_EXERCISE AIM_
Copy out all the lines of the data that hold the word "body".

_MATERIAL SHOWN_
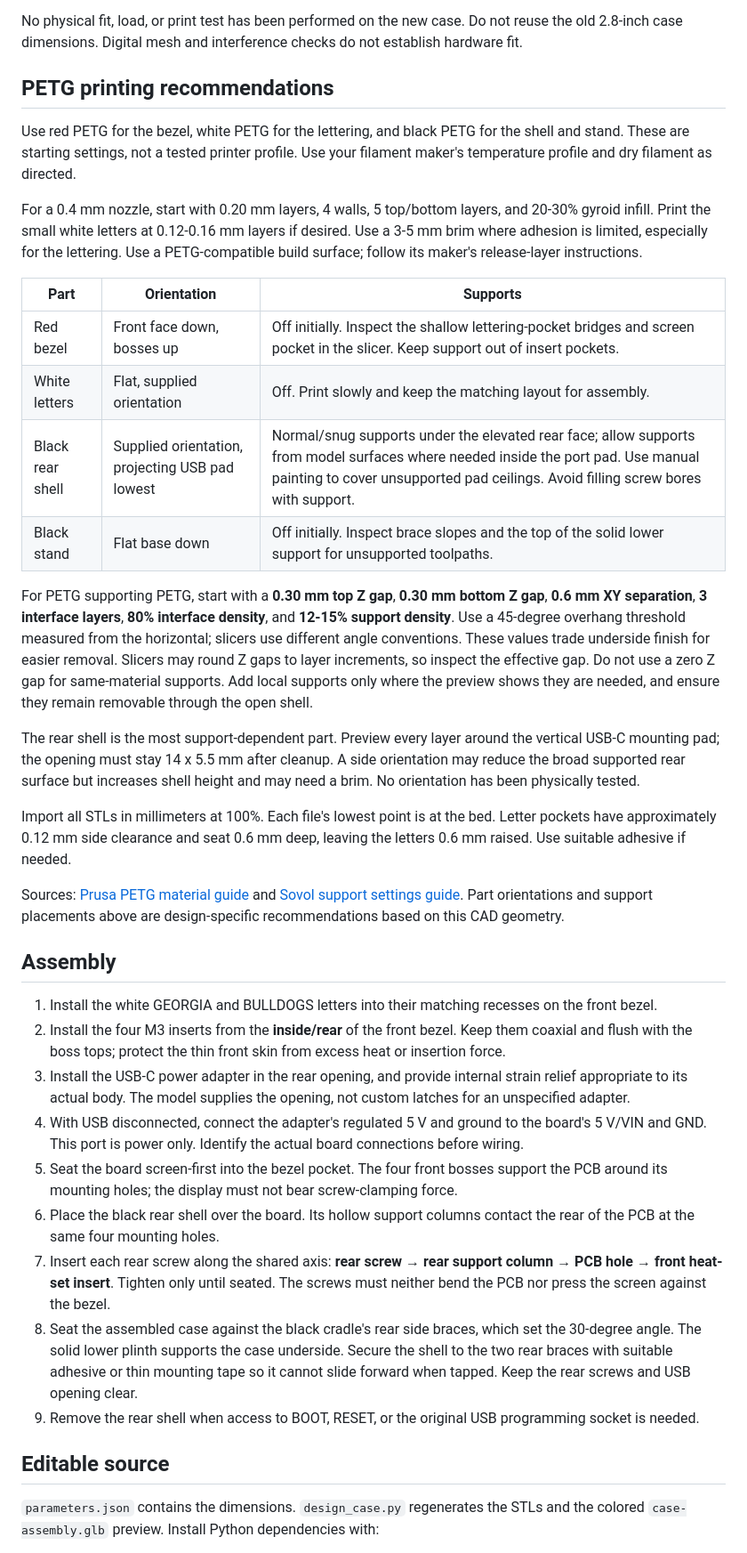
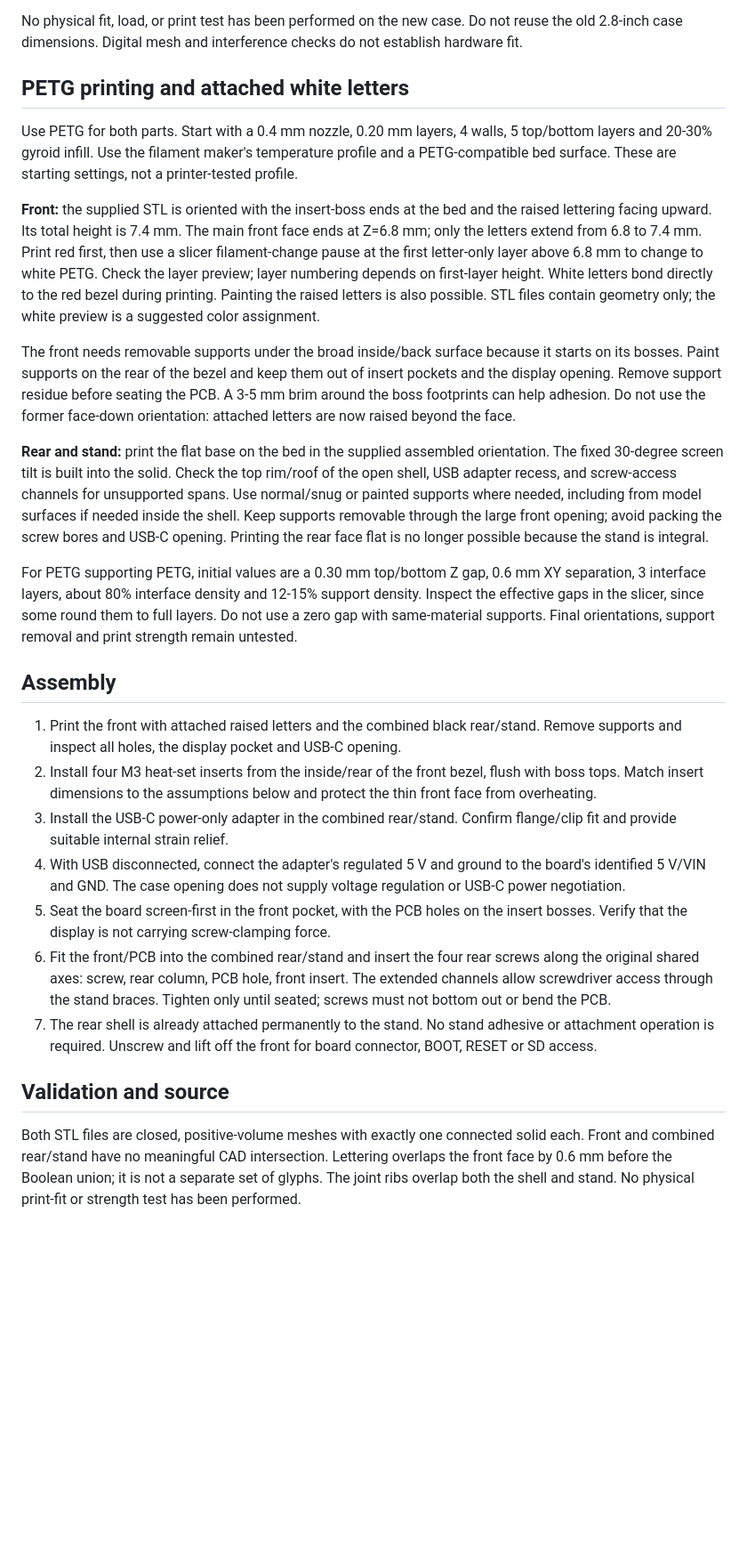
Before and after one commit to jtm1816/georgia-esp32-scoreboard, a Markdown page: case/ASSEMBLY.md, the part around one of its changes. Shown at 89% size. Drawn GitHub-style; blank space fills up the shorter version.

```diff
--- a/case/ASSEMBLY.md
+++ b/case/ASSEMBLY.md
@@ -26,40 +24,29 @@ Red front, white raised lettering, black rear and fixed stand. The body is 125 x
 
 No physical fit, load, or print test has been performed on the new case. Do not reuse the old 2.8-inch case dimensions. Digital mesh and interference checks do not establish hardware fit.
 
-## PETG printing recommendations
+## PETG printing and attached white letters
 
-Use red PETG for the bezel, white PETG for the lettering, and black PETG for the shell and stand. These are starting settings, not a tested printer profile. Use your filament maker's temperature profile and dry filament as directed.
+Use PETG for both parts. Start with a 0.4 mm nozzle, 0.20 mm layers, 4 walls, 5 top/bottom layers and 20-30% gyroid infill. Use the filament maker's temperature profile and a PETG-compatible bed surface. These are starting settings, not a printer-tested profile.
 
-For a 0.4 mm nozzle, start with 0.20 mm layers, 4 walls, 5 top/bottom layers, and 20-30% gyroid infill. Print the small white letters at 0.12-0.16 mm layers if desired. Use a 3-5 mm brim where adhesion is limited, especially for the lettering. Use a PETG-compatible build surface; follow its maker's release-layer instructions.
+**Front:** the supplied STL is oriented with the insert-boss ends at the bed and the raised lettering facing upward. Its total height is 7.4 mm. The main front face ends at Z=6.8 mm; only the letters extend from 6.8 to 7.4 mm. Print red first, then use a slicer filament-change pause at the first letter-only layer above 6.8 mm to change to white PETG. Check the layer preview; layer numbering depends on first-layer height. White letters bond directly to the red bezel during printing. Painting the raised letters is also possible. STL files contain geometry only; the white preview is a suggested color assignment.
 
-| Part | Orientation | Supports |
-| --- | --- | --- |
-| Red bezel | Front face down, bosses up | Off initially. Inspect the shallow lettering-pocket bridges and screen pocket in the slicer. Keep support out of insert pockets. |
-| White letters | Flat, supplied orientation | Off. Print slowly and keep the matching layout for assembly. |
-| Black rear shell | Supplied orientation, projecting USB pad lowest | Normal/snug supports under the elevated rear face; allow supports from model surfaces where needed inside the port pad. Use manual painting to cover unsupported pad ceilings. Avoid filling screw bores with support. |
-| Black stand | Flat base down | Off initially. Inspect brace slopes and the top of the solid lower support for unsupported toolpaths. |
+The front needs removable supports under the broad inside/back surface because it starts on its bosses. Paint supports on the rear of the bezel and keep them out of insert pockets and the display opening. Remove support residue before seating the PCB. A 3-5 mm brim around the boss footprints can help adhesion. Do not use the former face-down orientation: attached letters are now raised beyond the face.
 
-For PETG supporting PETG, start with a **0.30 mm top Z gap**, **0.30 mm bottom Z gap**, **0.6 mm XY separation**, **3 interface layers**, **80% interface density**, and **12-15% support density**. Use a 45-degree overhang threshold measured from the horizontal; slicers use different angle conventions. These values trade underside finish for easier removal. Slicers may round Z gaps to layer increments, so inspect the effective gap. Do not use a zero Z gap for same-material supports. Add local supports only where the preview shows they are needed, and ensure they remain removable through the open shell.
+**Rear and stand:** print the flat base on the bed in the supplied assembled orientation. The fixed 30-degree screen tilt is built into the solid. Check the top rim/roof of the open shell, USB adapter recess, and screw-access channels for unsupported spans. Use normal/snug or painted supports where needed, including from model surfaces if needed inside the shell. Keep supports removable through the large front opening; avoid packing the screw bores and USB-C opening. Printing the rear face flat is no longer possible because the stand is integral.
 
-The rear shell is the most support-dependent part. Preview every layer around the vertical USB-C mounting pad; the opening must stay 14 x 5.5 mm after cleanup. A side orientation may reduce the broad supported rear surface but increases shell height and may need a brim. No orientation has been physically tested.
-
-Import all STLs in millimeters at 100%. Each file's lowest point is at the bed. Letter pockets have approximately 0.12 mm side clearance and seat 0.6 mm deep, leaving the letters 0.6 mm raised. Use suitable adhesive if needed.
-
-Sources: [Prusa PETG material guide](https://help.prusa3d.com/article/petg_2059) and [Sovol support settings guide](https://www.sovol3d.com/blogs/news/3d-printing-support-settings-explained-how-to-get-cleaner-easier-to-remove-fdm-prints). Part orientations and support placements above are design-specific recommendations based on this CAD geometry.
+For PETG supporting PETG, initial values are a 0.30 mm top/bottom Z gap, 0.6 mm XY separation, 3 interface layers, about 80% interface density and 12-15% support density. Inspect the effective gaps in the slicer, since some round them to full layers. Do not use a zero gap with same-material supports. Final orientations, support removal and print strength remain untested.
 
 ## Assembly
 
-1. Install the white GEORGIA and BULLDOGS letters into their matching recesses on the front bezel.
-2. Install the four M3 inserts from the **inside/rear** of the front bezel. Keep them coaxial and flush with the boss tops; protect the thin front skin from excess heat or insertion force.
-3. Install the USB-C power adapter in the rear opening, and provide internal strain relief appropriate to its actual body. The model supplies the opening, not custom latches for an unspecified adapter.
-4. With USB disconnected, connect the adapter's regulated 5 V and ground to the board's 5 V/VIN and GND. This port is power only. Identify the actual board connections before wiring.
-5. Seat the board screen-first into the bezel pocket. The four front bosses support the PCB around its mounting holes; the display must not bear screw-clamping force.
-6. Place the black rear shell over the board. Its hollow support columns contact the rear of the PCB at the same four mounting holes.
-7. Insert each rear screw along the shared axis: **rear screw → rear support column → PCB hole → front heat-set insert**. Tighten only until seated. The screws must neither bend the PCB nor press the screen against the bezel.
-8. Seat the assembled case against the black cradle's rear side braces, which set the 30-degree angle. The solid lower plinth supports the case underside. Secure the shell to the two rear braces with suitable adhesive or thin mounting tape so it cannot slide forward when tapped. Keep the rear screws and USB opening clear.
-9. Remove the rear shell when access to BOOT, RESET, or the original USB programming socket is needed.
+1. Print the front with attached raised letters and the combined black rear/stand. Remove supports and inspect all holes, the display pocket and USB-C opening.
+2. Install four M3 heat-set inserts from the inside/rear of the front bezel, flush with boss tops. Match insert dimensions to the assumptions below and protect the thin front face from overheating.
+3. Install the USB-C power-only adapter in the combined rear/stand. Confirm flange/clip fit and provide suitable internal strain relief.
+4. With USB disconnected, connect the adapter's regulated 5 V and ground to the board's identified 5 V/VIN and GND. The case opening does not supply voltage regulation or USB-C power negotiation.
+5. Seat the board screen-first in the front pocket, with the PCB holes on the insert bosses. Verify that the display is not carrying screw-clamping force.
+6. Fit the front/PCB into the combined rear/stand and insert the four rear screws along the original shared axes: screw, rear column, PCB hole, front insert. The extended channels allow screwdriver access through the stand braces. Tighten only until seated; screws must not bottom out or bend the PCB.
+7. The rear shell is already attached permanently to the stand. No stand adhesive or attachment operation is required. Unscrew and lift off the front for board connector, BOOT, RESET or SD access.
 
-## Editable source
+## Validation and source
 
-`parameters.json` contains the dimensions. `design_case.py` regenerates the STLs and the colored `case-assembly.glb` preview. Install Python dependencies with:
+Both STL files are closed, positive-volume meshes with exactly one connected solid each. Front and combined rear/stand have no meaningful CAD intersection. Lettering overlaps the front face by 0.6 mm before the Boolean union; it is not a separate set of glyphs. The joint ribs overlap both the shell and stand. No physical print-fit or strength test has been performed.
 
```
Also changed, not shown: other parts of case/ASSEMBLY.md (+9 -19 lines), README.md (+7 -1 lines), docs/overview.md (+6 -0 lines), case/case-preview.png, 13 other files.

_RESPONSE TO THE EXERCISE_
@@ -26,40 +24,29 @@ Red front, white raised lettering, black rear and fixed stand. The body is 125 x
-3. Install the USB-C power adapter in the rear opening, and provide internal strain relief appropriate to its actual body. The model supplies the opening, not custom latches for an unspecified adapter.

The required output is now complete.